[Stored items]
⟨

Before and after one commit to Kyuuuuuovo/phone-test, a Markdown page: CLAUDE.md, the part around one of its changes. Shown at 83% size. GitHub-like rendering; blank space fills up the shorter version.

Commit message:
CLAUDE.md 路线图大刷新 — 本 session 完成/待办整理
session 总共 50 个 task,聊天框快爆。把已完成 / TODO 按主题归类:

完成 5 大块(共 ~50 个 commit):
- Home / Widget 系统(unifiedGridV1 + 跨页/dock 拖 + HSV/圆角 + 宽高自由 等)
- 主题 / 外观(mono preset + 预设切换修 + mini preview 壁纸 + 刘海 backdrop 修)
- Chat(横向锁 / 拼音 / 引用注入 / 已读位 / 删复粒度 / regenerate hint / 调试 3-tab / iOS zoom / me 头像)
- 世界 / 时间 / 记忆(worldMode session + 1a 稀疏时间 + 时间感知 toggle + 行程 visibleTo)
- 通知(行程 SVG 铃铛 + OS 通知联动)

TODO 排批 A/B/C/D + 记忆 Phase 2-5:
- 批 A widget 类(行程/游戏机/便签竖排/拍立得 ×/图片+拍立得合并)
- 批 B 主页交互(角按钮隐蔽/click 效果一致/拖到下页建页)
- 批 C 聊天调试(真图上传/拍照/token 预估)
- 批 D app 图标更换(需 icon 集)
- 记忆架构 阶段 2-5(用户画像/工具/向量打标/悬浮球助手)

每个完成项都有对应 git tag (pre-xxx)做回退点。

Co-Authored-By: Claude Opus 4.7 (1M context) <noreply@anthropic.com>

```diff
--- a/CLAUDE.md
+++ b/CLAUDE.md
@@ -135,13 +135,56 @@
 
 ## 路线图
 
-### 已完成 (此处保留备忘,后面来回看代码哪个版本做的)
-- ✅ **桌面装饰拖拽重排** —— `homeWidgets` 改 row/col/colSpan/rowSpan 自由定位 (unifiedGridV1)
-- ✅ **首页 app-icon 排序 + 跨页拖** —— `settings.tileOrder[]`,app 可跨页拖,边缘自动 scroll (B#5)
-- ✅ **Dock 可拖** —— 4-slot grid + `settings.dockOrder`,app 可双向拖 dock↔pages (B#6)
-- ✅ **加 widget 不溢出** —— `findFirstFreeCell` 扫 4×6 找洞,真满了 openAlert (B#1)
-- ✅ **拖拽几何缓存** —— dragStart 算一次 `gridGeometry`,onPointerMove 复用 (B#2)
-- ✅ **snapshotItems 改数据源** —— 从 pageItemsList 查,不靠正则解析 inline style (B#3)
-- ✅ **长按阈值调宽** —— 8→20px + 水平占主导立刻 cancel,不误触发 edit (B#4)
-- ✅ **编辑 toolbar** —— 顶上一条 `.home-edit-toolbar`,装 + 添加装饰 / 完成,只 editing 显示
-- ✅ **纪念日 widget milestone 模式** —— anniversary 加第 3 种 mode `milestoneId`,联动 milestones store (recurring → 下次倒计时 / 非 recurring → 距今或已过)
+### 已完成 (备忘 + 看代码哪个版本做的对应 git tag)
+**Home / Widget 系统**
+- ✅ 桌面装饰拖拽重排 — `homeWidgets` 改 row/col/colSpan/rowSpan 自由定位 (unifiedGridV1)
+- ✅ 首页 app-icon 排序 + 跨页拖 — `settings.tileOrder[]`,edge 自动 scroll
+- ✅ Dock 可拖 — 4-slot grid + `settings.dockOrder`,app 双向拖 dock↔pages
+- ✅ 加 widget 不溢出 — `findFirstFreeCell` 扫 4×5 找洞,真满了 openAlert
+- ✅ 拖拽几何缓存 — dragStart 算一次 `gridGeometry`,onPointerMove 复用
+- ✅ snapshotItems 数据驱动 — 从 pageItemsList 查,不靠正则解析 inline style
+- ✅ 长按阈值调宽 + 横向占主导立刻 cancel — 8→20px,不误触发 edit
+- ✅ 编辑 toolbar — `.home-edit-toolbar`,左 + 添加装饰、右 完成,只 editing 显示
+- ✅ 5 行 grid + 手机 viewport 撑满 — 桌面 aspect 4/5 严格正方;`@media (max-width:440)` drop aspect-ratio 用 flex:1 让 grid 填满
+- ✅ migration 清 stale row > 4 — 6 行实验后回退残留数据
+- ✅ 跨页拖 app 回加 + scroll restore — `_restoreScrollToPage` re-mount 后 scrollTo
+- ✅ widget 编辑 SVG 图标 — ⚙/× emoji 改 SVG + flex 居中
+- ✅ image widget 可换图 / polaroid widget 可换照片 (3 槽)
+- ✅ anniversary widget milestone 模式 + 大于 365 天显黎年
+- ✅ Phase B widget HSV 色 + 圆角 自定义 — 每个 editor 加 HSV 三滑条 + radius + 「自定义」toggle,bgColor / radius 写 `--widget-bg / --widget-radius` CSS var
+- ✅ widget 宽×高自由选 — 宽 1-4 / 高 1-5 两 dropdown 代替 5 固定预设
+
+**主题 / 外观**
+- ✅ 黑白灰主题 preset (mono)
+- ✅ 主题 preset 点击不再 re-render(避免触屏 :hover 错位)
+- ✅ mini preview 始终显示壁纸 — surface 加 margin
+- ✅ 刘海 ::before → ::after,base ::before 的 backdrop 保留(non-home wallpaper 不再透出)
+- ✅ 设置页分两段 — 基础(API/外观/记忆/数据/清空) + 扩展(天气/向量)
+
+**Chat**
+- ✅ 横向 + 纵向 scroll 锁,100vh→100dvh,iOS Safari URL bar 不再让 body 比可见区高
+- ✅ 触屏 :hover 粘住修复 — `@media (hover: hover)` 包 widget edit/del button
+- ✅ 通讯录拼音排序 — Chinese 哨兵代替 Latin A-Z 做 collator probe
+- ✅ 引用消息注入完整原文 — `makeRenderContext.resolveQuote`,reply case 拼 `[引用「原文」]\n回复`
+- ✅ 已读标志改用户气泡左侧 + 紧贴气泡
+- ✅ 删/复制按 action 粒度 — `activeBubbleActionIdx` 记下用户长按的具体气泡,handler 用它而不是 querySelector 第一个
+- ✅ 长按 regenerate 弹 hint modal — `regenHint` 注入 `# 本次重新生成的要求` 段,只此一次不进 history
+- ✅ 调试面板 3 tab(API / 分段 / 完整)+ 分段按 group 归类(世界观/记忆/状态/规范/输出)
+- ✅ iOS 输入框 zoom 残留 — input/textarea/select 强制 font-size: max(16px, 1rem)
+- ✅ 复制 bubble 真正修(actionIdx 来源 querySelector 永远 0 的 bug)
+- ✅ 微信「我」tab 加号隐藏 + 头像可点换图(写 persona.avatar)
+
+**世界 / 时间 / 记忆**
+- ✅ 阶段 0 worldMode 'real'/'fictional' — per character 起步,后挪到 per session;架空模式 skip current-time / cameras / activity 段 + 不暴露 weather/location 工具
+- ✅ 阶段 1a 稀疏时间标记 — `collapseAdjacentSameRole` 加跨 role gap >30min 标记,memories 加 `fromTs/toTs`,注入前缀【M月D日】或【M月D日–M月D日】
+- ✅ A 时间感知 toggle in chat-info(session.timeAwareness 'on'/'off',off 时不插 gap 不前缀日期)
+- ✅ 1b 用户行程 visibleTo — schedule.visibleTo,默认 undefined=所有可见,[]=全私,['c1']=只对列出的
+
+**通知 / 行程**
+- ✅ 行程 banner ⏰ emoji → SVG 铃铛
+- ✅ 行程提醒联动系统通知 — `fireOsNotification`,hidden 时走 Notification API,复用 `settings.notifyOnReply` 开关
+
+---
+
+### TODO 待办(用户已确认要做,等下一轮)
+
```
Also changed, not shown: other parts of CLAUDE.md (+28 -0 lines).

⟩

PROBLEM STATEMENT:
Return every record above exactly as written.

TASK OUTPUT:
Before and after one commit to Kyuuuuuovo/phone-test, a Markdown page: CLAUDE.md, the part around one of its changes. Shown at 83% size. GitHub-like rendering; blank space fills up the shorter version.

Commit message:
CLAUDE.md 路线图大刷新 — 本 session 完成/待办整理
session 总共 50 个 task,聊天框快爆。把已完成 / TODO 按主题归类:

完成 5 大块(共 ~50 个 commit):
- Home / Widget 系统(unifiedGridV1 + 跨页/dock 拖 + HSV/圆角 + 宽高自由 等)
- 主题 / 外观(mono preset + 预设切换修 + mini preview 壁纸 + 刘海 backdrop 修)
- Chat(横向锁 / 拼音 / 引用注入 / 已读位 / 删复粒度 / regenerate hint / 调试 3-tab / iOS zoom / me 头像)
- 世界 / 时间 / 记忆(worldMode session + 1a 稀疏时间 + 时间感知 toggle + 行程 visibleTo)
- 通知(行程 SVG 铃铛 + OS 通知联动)

TODO 排批 A/B/C/D + 记忆 Phase 2-5:
- 批 A widget 类(行程/游戏机/便签竖排/拍立得 ×/图片+拍立得合并)
- 批 B 主页交互(角按钮隐蔽/click 效果一致/拖到下页建页)
- 批 C 聊天调试(真图上传/拍照/token 预估)
- 批 D app 图标更换(需 icon 集)
- 记忆架构 阶段 2-5(用户画像/工具/向量打标/悬浮球助手)

每个完成项都有对应 git tag (pre-xxx)做回退点。

Co-Authored-By: Claude Opus 4.7 (1M context) <noreply@anthropic.com>

```diff
--- a/CLAUDE.md
+++ b/CLAUDE.md
@@ -135,13 +135,56 @@
 
 ## 路线图
 
-### 已完成 (此处保留备忘,后面来回看代码哪个版本做的)
-- ✅ **桌面装饰拖拽重排** —— `homeWidgets` 改 row/col/colSpan/rowSpan 自由定位 (unifiedGridV1)
-- ✅ **首页 app-icon 排序 + 跨页拖** —— `settings.tileOrder[]`,app 可跨页拖,边缘自动 scroll (B#5)
-- ✅ **Dock 可拖** —— 4-slot grid + `settings.dockOrder`,app 可双向拖 dock↔pages (B#6)
-- ✅ **加 widget 不溢出** —— `findFirstFreeCell` 扫 4×6 找洞,真满了 openAlert (B#1)
-- ✅ **拖拽几何缓存** —— dragStart 算一次 `gridGeometry`,onPointerMove 复用 (B#2)
-- ✅ **snapshotItems 改数据源** —— 从 pageItemsList 查,不靠正则解析 inline style (B#3)
-- ✅ **长按阈值调宽** —— 8→20px + 水平占主导立刻 cancel,不误触发 edit (B#4)
-- ✅ **编辑 toolbar** —— 顶上一条 `.home-edit-toolbar`,装 + 添加装饰 / 完成,只 editing 显示
-- ✅ **纪念日 widget milestone 模式** —— anniversary 加第 3 种 mode `milestoneId`,联动 milestones store (recurring → 下次倒计时 / 非 recurring → 距今或已过)
+### 已完成 (备忘 + 看代码哪个版本做的对应 git tag)
+**Home / Widget 系统**
+- ✅ 桌面装饰拖拽重排 — `homeWidgets` 改 row/col/colSpan/rowSpan 自由定位 (unifiedGridV1)
+- ✅ 首页 app-icon 排序 + 跨页拖 — `settings.tileOrder[]`,edge 自动 scroll
+- ✅ Dock 可拖 — 4-slot grid + `settings.dockOrder`,app 双向拖 dock↔pages
+- ✅ 加 widget 不溢出 — `findFirstFreeCell` 扫 4×5 找洞,真满了 openAlert
+- ✅ 拖拽几何缓存 — dragStart 算一次 `gridGeometry`,onPointerMove 复用
+- ✅ snapshotItems 数据驱动 — 从 pageItemsList 查,不靠正则解析 inline style
+- ✅ 长按阈值调宽 + 横向占主导立刻 cancel — 8→20px,不误触发 edit
+- ✅ 编辑 toolbar — `.home-edit-toolbar`,左 + 添加装饰、右 完成,只 editing 显示
+- ✅ 5 行 grid + 手机 viewport 撑满 — 桌面 aspect 4/5 严格正方;`@media (max-width:440)` drop aspect-ratio 用 flex:1 让 grid 填满
+- ✅ migration 清 stale row > 4 — 6 行实验后回退残留数据
+- ✅ 跨页拖 app 回加 + scroll restore — `_restoreScrollToPage` re-mount 后 scrollTo
+- ✅ widget 编辑 SVG 图标 — ⚙/× emoji 改 SVG + flex 居中
+- ✅ image widget 可换图 / polaroid widget 可换照片 (3 槽)
+- ✅ anniversary widget milestone 模式 + 大于 365 天显黎年
+- ✅ Phase B widget HSV 色 + 圆角 自定义 — 每个 editor 加 HSV 三滑条 + radius + 「自定义」toggle,bgColor / radius 写 `--widget-bg / --widget-radius` CSS var
+- ✅ widget 宽×高自由选 — 宽 1-4 / 高 1-5 两 dropdown 代替 5 固定预设
+
+**主题 / 外观**
+- ✅ 黑白灰主题 preset (mono)
+- ✅ 主题 preset 点击不再 re-render(避免触屏 :hover 错位)
+- ✅ mini preview 始终显示壁纸 — surface 加 margin
+- ✅ 刘海 ::before → ::after,base ::before 的 backdrop 保留(non-home wallpaper 不再透出)
+- ✅ 设置页分两段 — 基础(API/外观/记忆/数据/清空) + 扩展(天气/向量)
+
+**Chat**
+- ✅ 横向 + 纵向 scroll 锁,100vh→100dvh,iOS Safari URL bar 不再让 body 比可见区高
+- ✅ 触屏 :hover 粘住修复 — `@media (hover: hover)` 包 widget edit/del button
+- ✅ 通讯录拼音排序 — Chinese 哨兵代替 Latin A-Z 做 collator probe
+- ✅ 引用消息注入完整原文 — `makeRenderContext.resolveQuote`,reply case 拼 `[引用「原文」]\n回复`
+- ✅ 已读标志改用户气泡左侧 + 紧贴气泡
+- ✅ 删/复制按 action 粒度 — `activeBubbleActionIdx` 记下用户长按的具体气泡,handler 用它而不是 querySelector 第一个
+- ✅ 长按 regenerate 弹 hint modal — `regenHint` 注入 `# 本次重新生成的要求` 段,只此一次不进 history
+- ✅ 调试面板 3 tab(API / 分段 / 完整)+ 分段按 group 归类(世界观/记忆/状态/规范/输出)
+- ✅ iOS 输入框 zoom 残留 — input/textarea/select 强制 font-size: max(16px, 1rem)
+- ✅ 复制 bubble 真正修(actionIdx 来源 querySelector 永远 0 的 bug)
+- ✅ 微信「我」tab 加号隐藏 + 头像可点换图(写 persona.avatar)
+
+**世界 / 时间 / 记忆**
+- ✅ 阶段 0 worldMode 'real'/'fictional' — per character 起步,后挪到 per session;架空模式 skip current-time / cameras / activity 段 + 不暴露 weather/location 工具
+- ✅ 阶段 1a 稀疏时间标记 — `collapseAdjacentSameRole` 加跨 role gap >30min 标记,memories 加 `fromTs/toTs`,注入前缀【M月D日】或【M月D日–M月D日】
+- ✅ A 时间感知 toggle in chat-info(session.timeAwareness 'on'/'off',off 时不插 gap 不前缀日期)
+- ✅ 1b 用户行程 visibleTo — schedule.visibleTo,默认 undefined=所有可见,[]=全私,['c1']=只对列出的
+
+**通知 / 行程**
+- ✅ 行程 banner ⏰ emoji → SVG 铃铛
+- ✅ 行程提醒联动系统通知 — `fireOsNotification`,hidden 时走 Notification API,复用 `settings.notifyOnReply` 开关
+
+---
+
+### TODO 待办(用户已确认要做,等下一轮)
+
```
Also changed, not shown: other parts of CLAUDE.md (+28 -0 lines).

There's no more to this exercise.